Rituals play a significant role in the involvement of participants, in the articulations of shared meanings and the formulation of new community ties (ritual practices connected to the sanctification of water, fire, and cereal grains). The anthropologist Sarah M. Pike stated: “Heathen identity is primarily expressed as festivals trough music and dance.” The festivals of Svarozhichi are generally linked with the annual cycle of seasons; the summer and winter solstices, as the longest and shortest days of the annual cycle, are widely celebrated holidays. These religious practices can be called reconstructionist because they incorporate old, traditional elements with ideas and practices found in other historical resources.

For example, the ritual Veneration of Ancient Russian Knights is organized May 9th in honor of the victory of Prince Svyatoslav in the battle with Hazars. The sense of this ritual is closely related with attracting to Slavic ideas of new-member and also whole generations of families. Svarozhichi regard these festivals as better established, more authoritative, and more authentic than those that are newly created or vaguely reconstructed. Such symbols as a trident and objects representing fire are prominent as is the repetitive refrain of “Glory to Svarog! Glory to Slavs!” Rituals of veneration are celebrated with traditional folk singing, bonfire jumping, and circle and spiral dancing. They pray also to the symbol of the swastika as a representation of the sun. They have also rehabilitated some warrior codes also found in the Cossack traditions. 

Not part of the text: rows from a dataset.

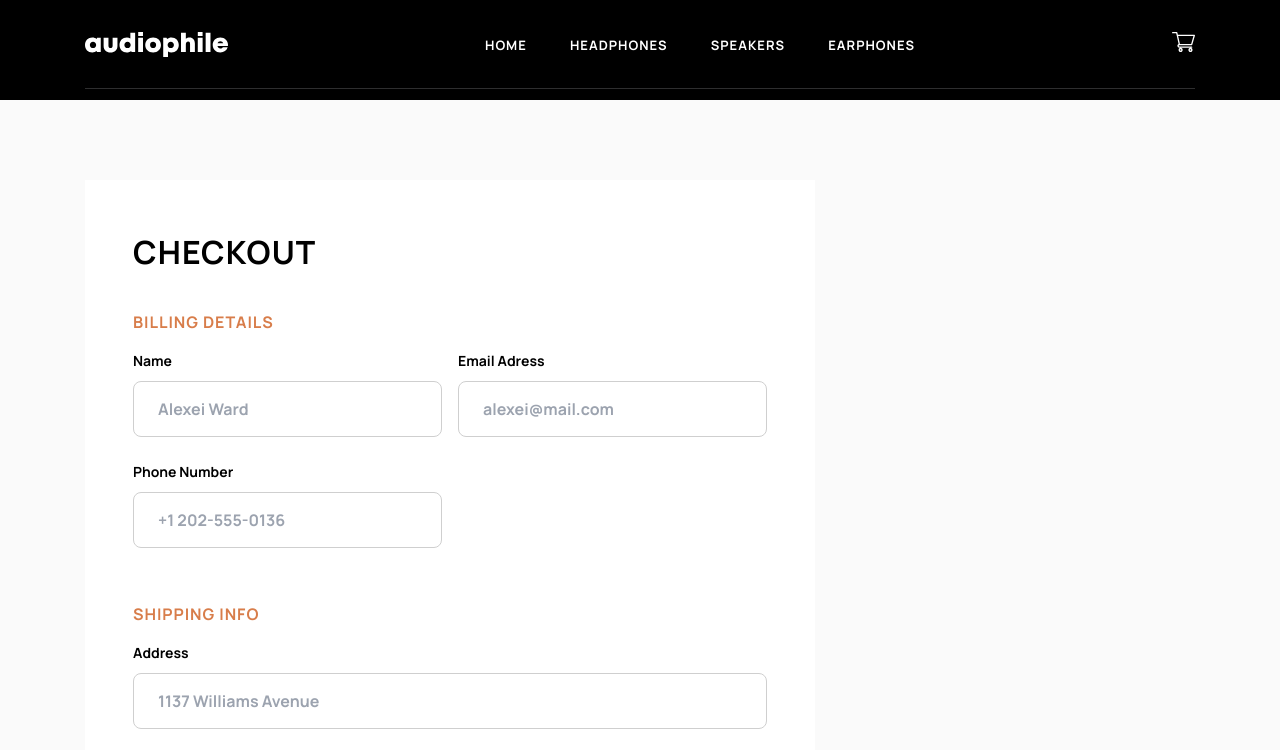
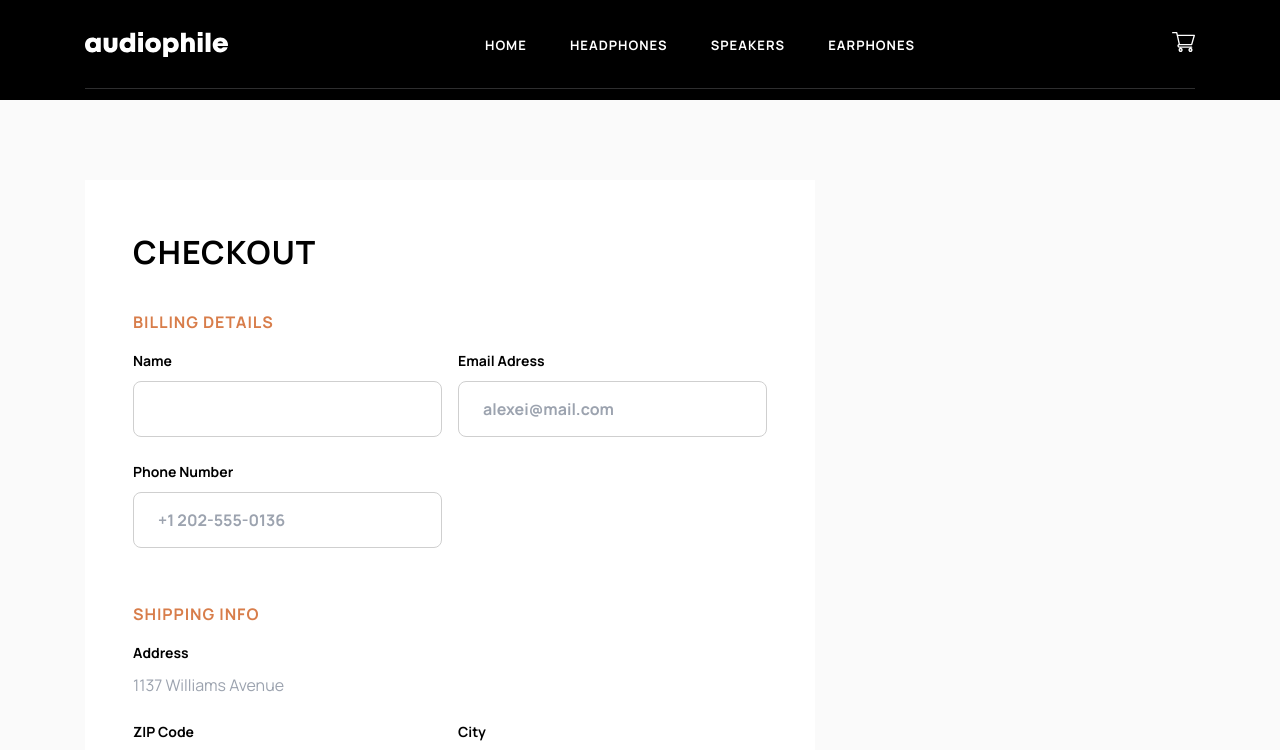
Before and after one commit to GustavoJuvino/Audiophile-Website, a Next.js app: page /checkout in a window 1280 px wide. Shown: the top 750 px of the page. Built offline with nearby package versions, Linux system fonts and the light colour scheme.

Commit message:
feat: use react-hook-form & zod to control the checkout form

```diff
--- a/app/Components/Checkout.tsx
+++ b/app/Components/Checkout.tsx
@@ -3,6 +3,9 @@
 import React, { useState } from 'react';
 import { Form } from "./Form";
 import { CheckoutDetails } from "./CheckoutDetails";
+import { z } from "zod";
+import { zodResolver } from "@hookform/resolvers/zod"
+import { useForm, FormProvider } from "react-hook-form";
 
 let paymentMethods = [
     {
@@ -25,14 +28,49 @@ let paymentMethods = [
     }
 ];
 
+const CheckoutFormSchema = z.object({
+    name: z.string().nonempty({
+        message: "Can't be empty"
+    }),
+    phone: z.string().nonempty({
+        message: 'A senha é obrigatória',
+      }).min(8, {
+        message: 'O numéro precisa ter no mínimo 8 caracteres',
+      }),
+});
+
+type CheckoutFormData = z.infer<typeof CheckoutFormSchema>;
+
 const Checkout = () => {
+    const createCheckoutForm = useForm<CheckoutFormData>({
+        resolver: zodResolver(CheckoutFormSchema),
+    });
+
+    const {
+        handleSubmit,
+        formState: { errors }
+    } = createCheckoutForm;
+
     const [selectedRadioBtn, setSelectedRadionBtn] = useState("e-money");
 
     const isRadioSelected = (value: string): boolean => selectedRadioBtn === value;
     const handleRadioCheck = (e: React.ChangeEvent<HTMLInputElement>): void => setSelectedRadionBtn(e.currentTarget.value);
 
+    if (errors.name) console.log(errors.name)
+
     return (
-        <form className="w-[730px] h-full bg-white flex flex-col px-12">
+        <FormProvider {...createCheckoutForm}>
+            <form
+                onSubmit={handleSubmit((data) => console.log(data))}
+                className="
+                        w-[730px]
+                        h-full
+                        bg-white
+                        flex
+                        flex-col
+                        px-12
+                    "
+            >
                 <h1 className="mt-[54px] text-4xl uppercase">
                     Checkout
                 </h1>
@@ -47,10 +85,10 @@ const Checkout = () => {
                             </Form.Label>
 
                             <Form.Input
-                            type="string"
+                                type="name"
                                 name="name"
-                            placeholder="Alexei Ward"
                             />
+                            {errors.name && <span>{errors.name.message}</span>}
                         </Form.Field>
 
                         <Form.Field>
@@ -72,7 +110,7 @@ const Checkout = () => {
 
                             <Form.Input
                                 type="number"
-                            name="phone-number"
+                                name="phone"
                                 placeholder="+1 202-555-0136"
                             />
                         </Form.Field>
@@ -192,7 +230,10 @@ const Checkout = () => {
                         </div>
                     }
                 </CheckoutDetails.Section>
+
+                <button type="submit" className="mt-4"> CHECKOUT </button>
             </form>
+        </FormProvider>
     )
 }
 export default Checkout;
--- a/app/Components/Form/Input.tsx
+++ b/app/Components/Form/Input.tsx
@@ -2,14 +2,16 @@
 import { InputHTMLAttributes, useEffect, useRef, useState } from "react";
 import { twMerge } from "tailwind-merge";
 import useClickOutside from "@/app/hooks/useClickOutside";
+import { useFormContext } from "react-hook-form";
 
 interface InputProps extends InputHTMLAttributes<HTMLInputElement> {
     name: string;
 }
 
-export function Input({ name, ...props}: InputProps) {
+export function Input(props: InputProps) {
     const [selected, setSelected] = useState(false);
     const inputRef = useRef(null);
+    const { register } = useFormContext();
     const { clickOutside } = useClickOutside();
 
     useEffect(() => {
@@ -18,9 +20,7 @@ export function Input({ name, ...props}: InputProps) {
 
     return (
         <input
-            {...props}
-            id={name}
-            ref={inputRef}
+            id={props.name}
             onClick={() => setSelected(true)}
             className={twMerge(`
                     w-[309px]
@@ -35,6 +35,9 @@ export function Input({ name, ...props}: InputProps) {
                     ${selected ? "border-raw-sienna" : "border-[#CFCFCF]"}
                 `, props.className)
             }
+            {...register(props.name)}
+            {...props}
+            ref={inputRef}
         />
     )
 }
--- a/package.json
+++ b/package.json
@@ -9,6 +9,7 @@
     "lint": "next lint"
   },
   "dependencies": {
+    "@hookform/resolvers": "^3.1.1",
     "@types/node": "20.3.2",
     "@types/react": "18.2.14",
     "@types/react-dom": "18.2.6",
@@ -17,10 +18,12 @@
     "postcss": "8.4.24",
     "react": "18.2.0",
     "react-dom": "18.2.0",
+    "react-hook-form": "^7.45.2",
     "tailwind-merge": "^1.14.0",
     "tailwindcss": "3.3.2",
     "typescript": "5.1.6",
-    "usehooks-ts": "^2.9.1"
+    "usehooks-ts": "^2.9.1",
+    "zod": "^3.21.4"
   },
   "devDependencies": {
     "@svgr/webpack": "^8.0.1"
```
Also changed, not shown: 1 other file (tests, documents, lock files or other folders). Lines whose indentation alone changed are shown as unchanged.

The Heathen movements in Ural and Western Siberia fully correspond to the constructivist viewpoint of the development of religious consciousness in contemporary epoch. Heathenistic national visions are based on a unique interpretation of ethnic proto-history, a strong commitment to non-Christian, “ancient” roots of ethnic culture and a spiritual concept of the nation.